If there’s one thing that society should be tired of, it’s lawmakers “giving their prayers” when people die because of the end of a barrel. Gun control has been an issue in the United States for decades, but no one wants to do anything about it because lawmakers feel like it’s never the right time to talk about what’s going on.

So here I am, asking. When is the right time? When are we allowed to say enough is enough?

On February 14th, 2018, Nikolas Cruz, a former student at Marjory Stoneman Douglas High School in Parkland, Florida, murdered 17 people.

He used a .223 gun that he bought legally at a gun store.

Students reported that he consistently made jokes about shooting up the school.
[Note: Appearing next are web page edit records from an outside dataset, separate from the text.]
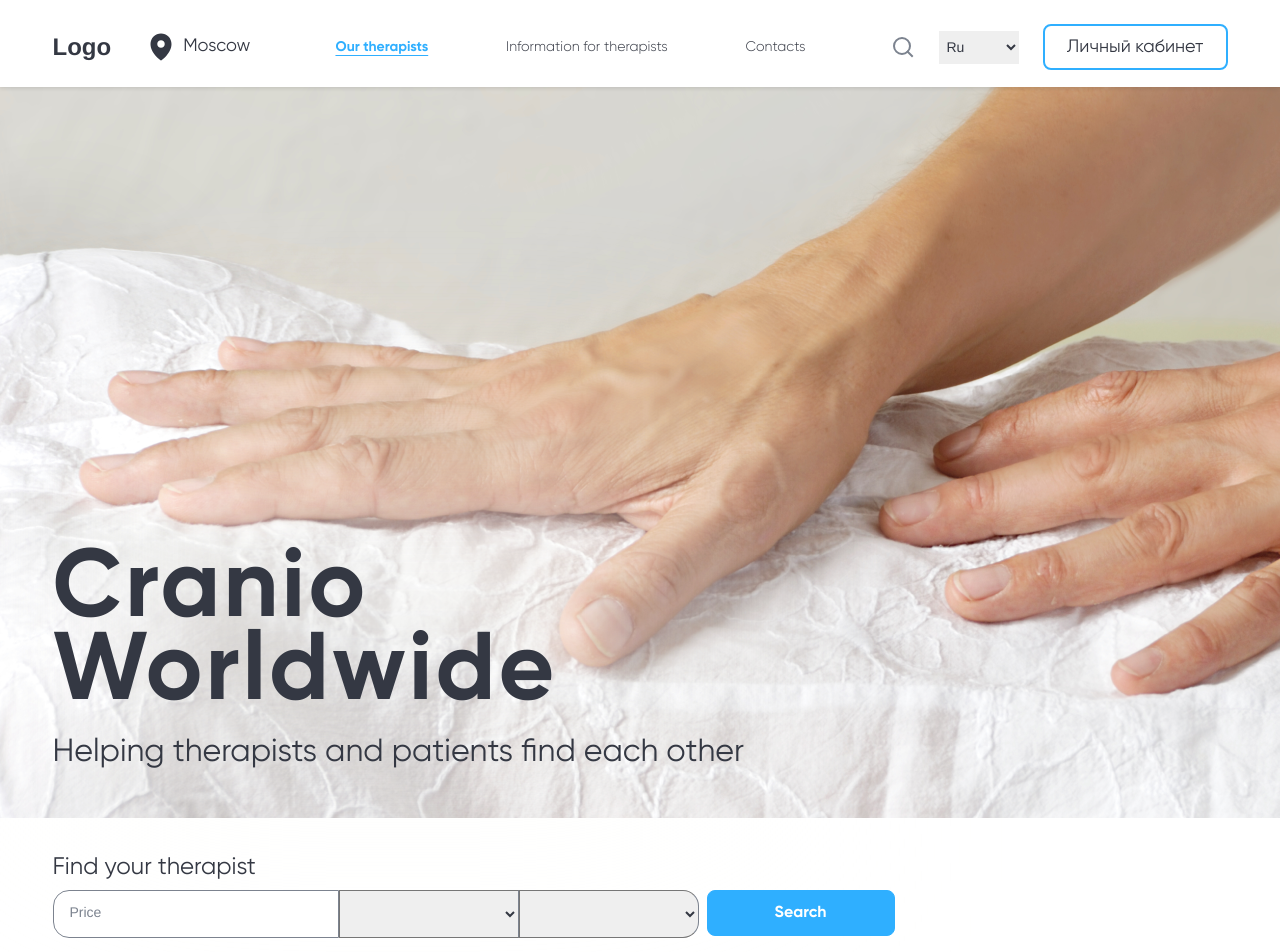
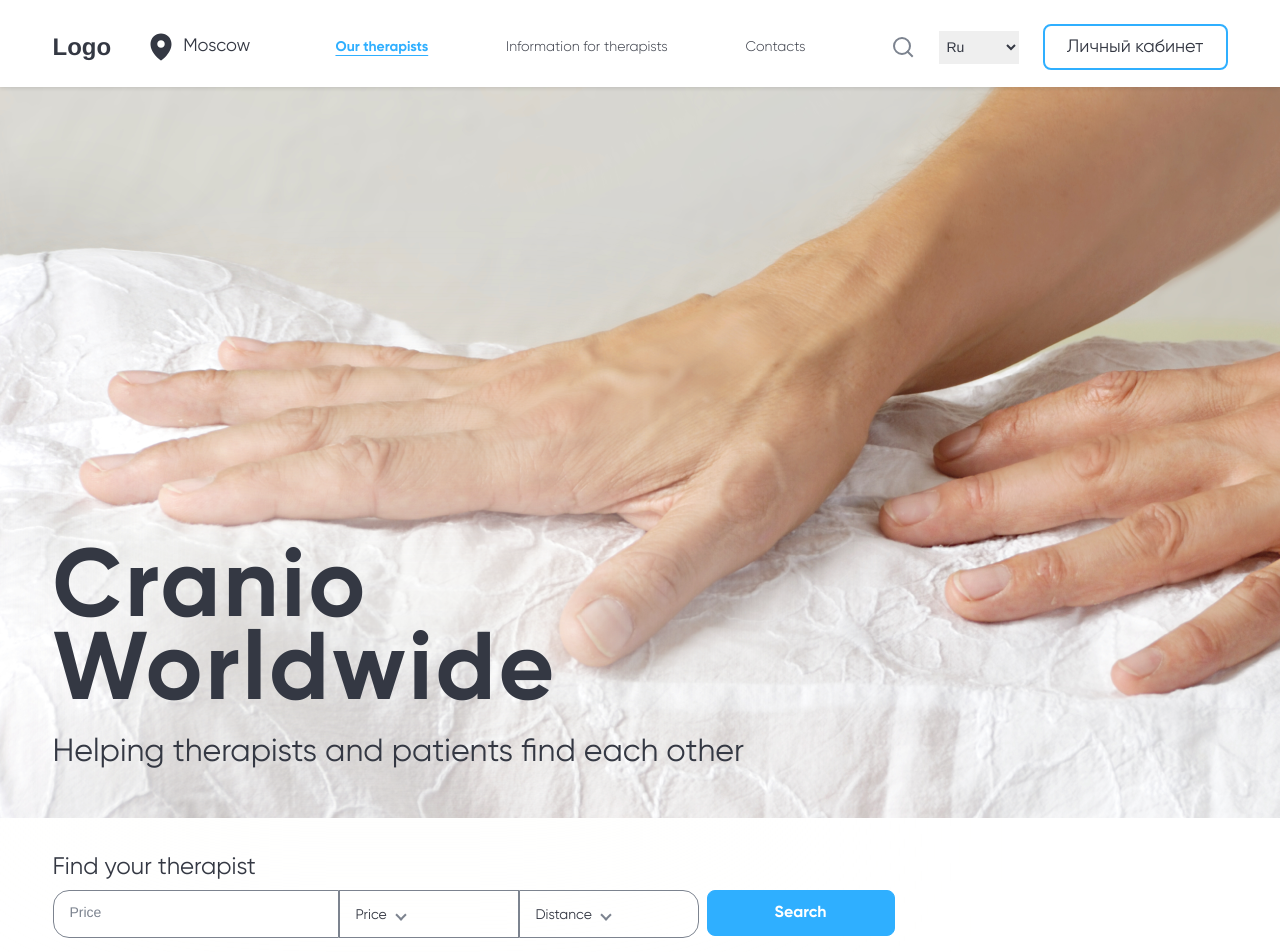
Before and after one commit to Cranio-worldwide/frontend, a Next.js app: page / in a window 1280 px wide. Shown: the top 952 px of the page. Built offline with nearby package versions, Linux system fonts and the light colour scheme.

Commit message:
Добавлен dropdown для фильтра страницы поиска

```diff
--- a/src/components/Form/Form.module.scss
+++ b/src/components/Form/Form.module.scss
@@ -64,31 +64,6 @@
   }
 }
 
-.select {
-  box-sizing: border-box;
-  padding: 16px;
-  gap: 16px;
-  width: 180px;
-  height: 48px;
-  border-right: 1px solid $main-grey;
-  font-family: $add-text;
-  font-style: normal;
-  font-weight: 400;
-  font-size: 14px;
-  line-height: 16px;
-  color: $main-black;
-  &:nth-child(3) {
-    border-radius: 0 16px 16px 0;
-  }
-  @include breakpoint(tablet) {
-    width: 100%;
-    border-radius: 8px;
-    &:nth-child(3) {
-      border-radius: 8px;
-    }
-  }
-}
-
 .button {
   margin-left: 8px;
   max-width: 188px;
--- a/src/components/Form/Form.tsx
+++ b/src/components/Form/Form.tsx
@@ -1,4 +1,4 @@
-import { useState } from 'react';
+import { HtmlHTMLAttributes, useState } from 'react';
 import {
   FormAddress,
   FormDistance,
@@ -10,12 +10,33 @@ import {
 import { Button } from '@/components/ui/Button/Button';
 import { SectionContainer } from '../SectionContainer/SectionContainer';
 import styles from './Form.module.scss';
-import { Dropdown } from '../ui/Dropdown/Dropdown';
-import { FilterSelect } from '../ui/FilterSelect/FilterSelect';
+import cn from 'classnames';
+import { FilterDropdown } from '../ui/FilterDropdown/FilterDropdown';
+import { Input } from '../ui/Input/Input';
 
 export function Form() {
+  const [filterValue, setFilterValue] = useState({
+    address: '',
+    price: { min: 0, max: 0 },
+    distance: { min: 0, max: 0 },
+  });
+  const changeFilterValue = (e: React.ChangeEvent<HTMLInputElement>) => {
+    if (e.target.name === 'address') {
+      setFilterValue({
+        ...filterValue,
+        address: e.target.value,
+      });
+    } else {
+      setFilterValue({
+        ...filterValue,
+        [e.target.id]: { ...filterValue[e.target.id], [e.target.name]: Number(e.target.value) },
+      });
+    }
+  };
   // TODO потом вынести выбор языка в пропсы
   const [lang, setLang] = useState<LanguagePrefix>('en');
+  console.log(filterValue);
+
   const titleText = FormTitle[lang];
   const addressText = FormAddress[lang];
   const priceText = FormPrice[lang];
@@ -27,14 +48,29 @@ export function Form() {
       <SectionContainer className={styles.container}>
         <h3 className={styles.title}>{titleText}</h3>
         <form className={styles.form} onSubmit={(e) => console.log(e)}>
-          <input placeholder={addressText} type="text" className={styles.input} />
+          <input
+            placeholder={addressText}
+            type="text"
+            className={styles.input}
+            onChange={changeFilterValue}
+            name="address"
+            value={filterValue.address}
+          />
           {/*  TODO дополнить ввод полей цена и геолокация после уточнения у дизайнеров */}
-          <select className={styles.select}>
-            <option></option>
-          </select>
-          <select className={styles.select}>
-            <option></option>
-          </select>
+          <FilterDropdown
+            id="price"
+            description={{ min: 'от 2500', max: 'до 45 000' }}
+            title={priceText}
+            filterValue={filterValue.price}
+            onChange={changeFilterValue}
+          />
+          <FilterDropdown
+            id="distance"
+            description={{ min: 'от 1 км', max: 'до 1000 км' }}
+            title={distanceText}
+            filterValue={filterValue.distance}
+            onChange={changeFilterValue}
+          />
           <Button
             type="submit"
             theme="primary"
--- /dev/null
+++ b/src/components/ui/FilterDropdown/FilterDropdown.module.scss
@@ -0,0 +1,50 @@
+.arrow {
+  box-sizing: border-box;
+  width: 3px;
+  height: 3px;
+  border: solid #7c838f;
+  border-width: 0 2px 2px 0;
+  display: inline-block;
+  padding: 3px;
+  margin-left: 10px;
+}
+.up {
+  transform: rotate(-135deg);
+  transform: rotate(-135deg);
+}
+.down {
+  transform: rotate(45deg);
+  transform: rotate(45deg);
+}
+.container {
+  position: relative;
+  display: flex;
+  flex-direction: column;
+  align-items: center;
+  box-sizing: border-box;
+  justify-content: space-around;
+  padding: 16px;
+  width: 180px;
+  height: 48px;
+  border: 1px solid $main-grey;
+  font-family: $add-text;
+  font-style: normal;
+  font-weight: 400;
+  font-size: 14px;
+  line-height: 16px;
+  color: $main-black;
+  &:nth-child(3) {
+    border-radius: 0 16px 16px 0;
+  }
+  @include breakpoint(tablet) {
+    width: 100%;
+    height: fit-content;
+    border-radius: 8px;
+    &:nth-child(3) {
+      border-radius: 8px;
+    }
+  }
+}
+.title {
+  width: 100%;
+}
--- /dev/null
+++ b/src/components/ui/FilterDropdown/FilterDropdown.tsx
@@ -0,0 +1,74 @@
+import React, { Children, FC, memo, useEffect, useRef, useState } from 'react';
+import cn from 'classnames';
+import styles from './FilterDropdown.module.scss';
+import { LimitInputs } from './types/limits/LimitInputs';
+
+export type InputTheme = 'primary' | 'transparent';
+
+interface InputProps
+  extends React.DetailedHTMLProps<React.InputHTMLAttributes<HTMLInputElement>, HTMLInputElement> {
+  description: {
+    max: string;
+    min: string;
+  };
+  onChange: React.ChangeEventHandler<HTMLInputElement>;
+  title: string;
+  type?: 'limit' | undefined;
+  id: string;
+  filterValue: {
+    min?: number | null;
+    max?: number | null;
+  };
+}
+
+const CustomFilterDropdown: FC<InputProps> = ({
+  form = 'limit',
+  title,
+  id,
+  filterValue,
+  onChange,
+  description,
+}: InputProps) => {
+  const [isOpen, setIsOpen] = useState(false);
+  const ref = useRef(null);
+
+  const handleOpen = () => {
+    setIsOpen(true);
+  };
+  const handleClose = () => {
+    setIsOpen(false);
+  };
+
+  useEffect(() => {
+    const handleClickOutside = (event: MouseEvent) => {
+      if (ref.current && !ref.current.contains(event.target)) {
+        handleClose();
+      }
+    };
+
+    document.addEventListener('click', handleClickOutside, true);
+
+    return () => {
+      document.removeEventListener('click', handleClickOutside, true);
+    };
+  }, [handleClose]);
+
+  return (
+    <div className={styles.container} onClick={handleOpen} id={id} ref={ref}>
+      <div className={styles.title}>
+        <span>{title}</span>
+        <i className={cn(styles.arrow, isOpen ? styles.up : styles.down)} />
+      </div>
+      {isOpen && form === 'limit' && (
+        <LimitInputs
+          id={id}
+          filterValue={filterValue}
+          onChange={onChange}
+          title={title}
+          description={description}
+        />
+      )}
+    </div>
+  );
+};
+export const FilterDropdown = CustomFilterDropdown;
--- /dev/null
+++ b/src/components/ui/FilterDropdown/types/limits/LimitInputs.module.scss
@@ -0,0 +1,73 @@
+.container {
+  box-sizing: border-box;
+  position: absolute;
+  top: 250%;
+  left: 50%;
+  transform: translate(-50%, -50%);
+  display: flex;
+  flex-direction: column;
+  justify-content: space-around;
+  align-items: center;
+  padding: 16px 24px;
+  width: 316px;
+  height: 105px;
+  background: #fff;
+  box-shadow: 0 1px 4px rgba(76, 91, 131, 24%), 0 5px 24px rgba(96, 101, 116, 31%);
+  border-radius: 8px;
+  @include breakpoint(tablet) {
+    width: 100%;
+    box-shadow: none;
+    padding: 0;
+    height: fit-content;
+    position: static;
+    display: block;
+    transform: none;
+  }
+}
+.header {
+  height: 21px;
+  width: 100%;
+  display: flex;
+  align-items: center;
+  justify-content: flex-start;
+
+  font-style: normal;
+  font-weight: 400;
+  font-size: 15px;
+  line-height: 140%;
+  text-align: center;
+  @include breakpoint(tablet) {
+    display: none;
+  }
+}
+.input_list {
+  display: flex;
+  justify-content: space-between;
+  align-items: center;
+  span {
+    margin-left: 8px;
+    margin-right: 8px;
+    width: 12px;
+    height: 0;
+    border: 2px solid #d0d4de;
+  }
+  input {
+    padding: 10px 20px 10px 10px;
+    gap: 10px;
+    width: 120px;
+    height: 36px;
+    border: 1px solid #d0d4de;
+    border-radius: 8px;
+  }
+  input::-webkit-outer-spin-button,
+  input::-webkit-inner-spin-button {
+    appearance: none;
+    margin: 0;
+  }
+  @include breakpoint(tablet) {
+    margin-top: 10px;
+    input {
+      width: 45%;
+    }
+  }
+}
--- /dev/null
+++ b/src/components/ui/FilterDropdown/types/limits/LimitInputs.tsx
@@ -0,0 +1,65 @@
+import React, { Children, FC, memo, useState } from 'react';
+import cn from 'classnames';
+import styles from './LimitInputs.module.scss';
+
+export type InputTheme = 'primary' | 'transparent';
+
+interface InputProps
+  extends React.DetailedHTMLProps<React.InputHTMLAttributes<HTMLInputElement>, HTMLInputElement> {
+  description: {
+    max: string;
+    min: string;
+  };
+  className?: string;
+  onChange: React.ChangeEventHandler<HTMLInputElement>;
+  title?: string;
+  id: string;
+  filterValue: {
+    min?: number | string | null;
+    max?: number | string | null;
+  };
+}
+
+export const LimitInputs: FC<InputProps> = ({
+  id,
+  filterValue,
+  onChange,
+  description,
+  title,
+}: InputProps) => {
+  const changehandler = (e: React.ChangeEvent<HTMLInputElement>, id: string) => {
+    e.target.value = e.target.value.replace(/[^0-9]/g, '');
+    if (e.target.value.startsWith('0')) {
+      e.target.value = e.target.value.slice(1);
+    }
+    e.target.id = id;
+    onChange(e);
+  };
+
+  return (
+    <div className={styles.container}>
+      <div className={styles.header}>{title}</div>
+      <div className={styles.input_list}>
+        <input
+          type="number"
+          value={filterValue.min ? filterValue.min : ''}
+          onChange={(e) => {
+            changehandler(e, id);
+          }}
+          name="min"
+          placeholder={description.min}
+        />
+        <span />
+        <input
+          type="number"
+          value={filterValue.max ? filterValue.max : ''}
+          onChange={(e) => {
+            changehandler(e, id);
+          }}
+          name="max"
+          placeholder={description.max}
+        />
+      </div>
+    </div>
+  );
+};
```
Also changed, not shown: src/components/ui/FilterSelect/FilterSelect.tsx (deleted, +0 -32 lines).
NBC reports that other students said that he “threw jokes around that he would be the one to shoot up the school.” Cruz was also known to post pictures on Instagram of things that he shot. 

                      Nikolas Cruz poses in a picture posted to his Instagram account which was verified by the Miami Herald. (Source: NBC

Cruz also posted a warning on Youtube in 2017. There was a comment on a video by someone with the username “nikolas cruz” that said, “I’m going to be a professional school shooter.”

Investigators reviewing Cruz’s social media reported that his postings are “very disturbing.”

Cruz is due in court on Thursday, February 15th, 2018.

But is that enough? Is it enough for Cruz to die at the hands of an electric chair or spend the rest of his life behind bars? 17 people lost their chance to live because a madman owned a gun. 

The top 5 deadliest shootings in the United States happened within the last decade.

November 5, 2017. David Patrick Kelly opens fire on a church in Sutherland Springs Texas, killing 25 people, an unborn child, and wounding 20 others.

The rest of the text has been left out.